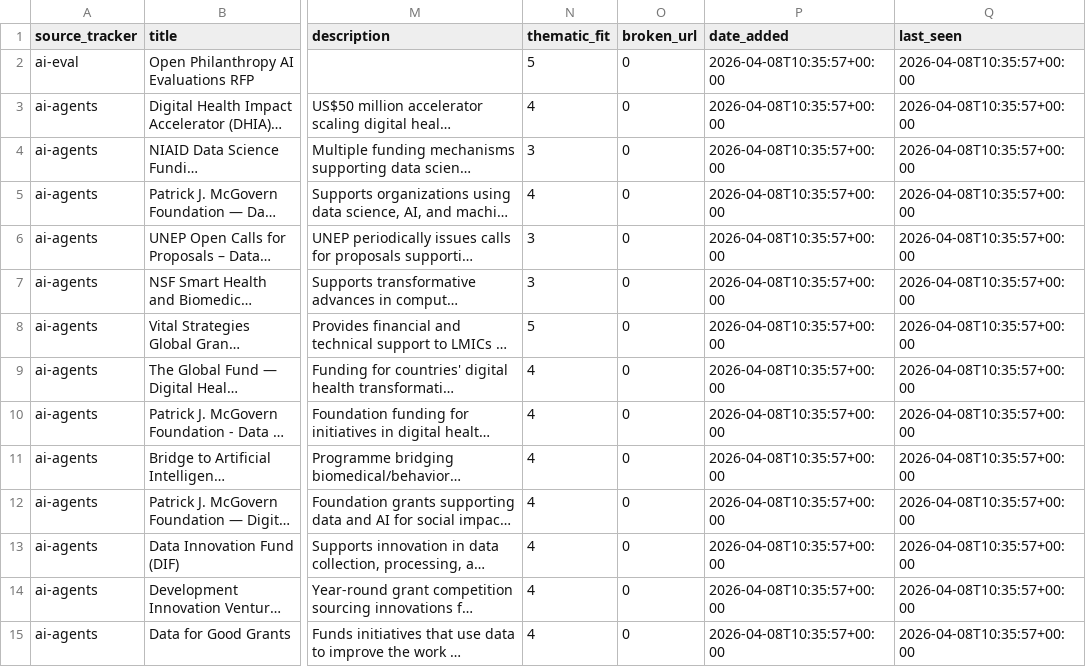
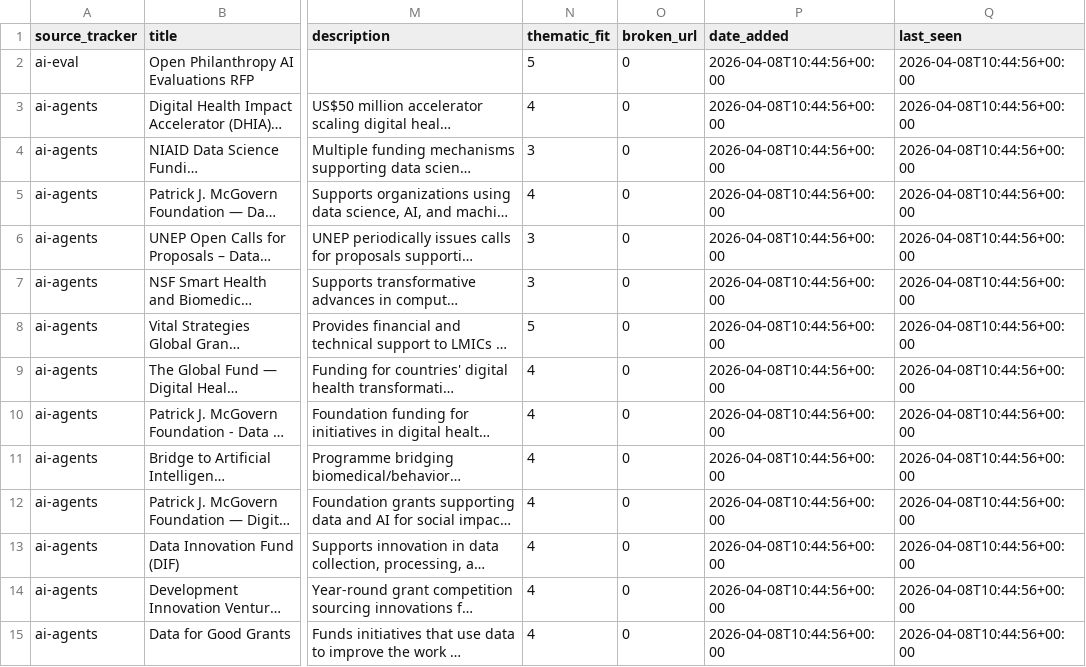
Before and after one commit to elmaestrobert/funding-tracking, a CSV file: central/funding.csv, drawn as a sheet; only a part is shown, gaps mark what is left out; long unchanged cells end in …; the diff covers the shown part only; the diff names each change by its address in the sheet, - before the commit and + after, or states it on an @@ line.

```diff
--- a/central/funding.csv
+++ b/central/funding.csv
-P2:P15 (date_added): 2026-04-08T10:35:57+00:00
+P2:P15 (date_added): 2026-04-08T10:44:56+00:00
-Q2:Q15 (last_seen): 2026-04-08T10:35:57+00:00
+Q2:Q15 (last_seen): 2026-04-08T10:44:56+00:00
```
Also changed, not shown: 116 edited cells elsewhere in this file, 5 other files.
####################
● **Task**: An exact reproduction of the data is needed, with no pictures included.

● **Answer space**:
Before and after one commit to elmaestrobert/funding-tracking, a CSV file: central/funding.csv, drawn as a sheet; only a part is shown, gaps mark what is left out; long unchanged cells end in …; the diff covers the shown part only; the diff names each change by its address in the sheet, - before the commit and + after, or states it on an @@ line.

```diff
--- a/central/funding.csv
+++ b/central/funding.csv
-P2:P15 (date_added): 2026-04-08T10:35:57+00:00
+P2:P15 (date_added): 2026-04-08T10:44:56+00:00
-Q2:Q15 (last_seen): 2026-04-08T10:35:57+00:00
+Q2:Q15 (last_seen): 2026-04-08T10:44:56+00:00
```
Also changed, not shown: 116 edited cells elsewhere in this file, 5 other files.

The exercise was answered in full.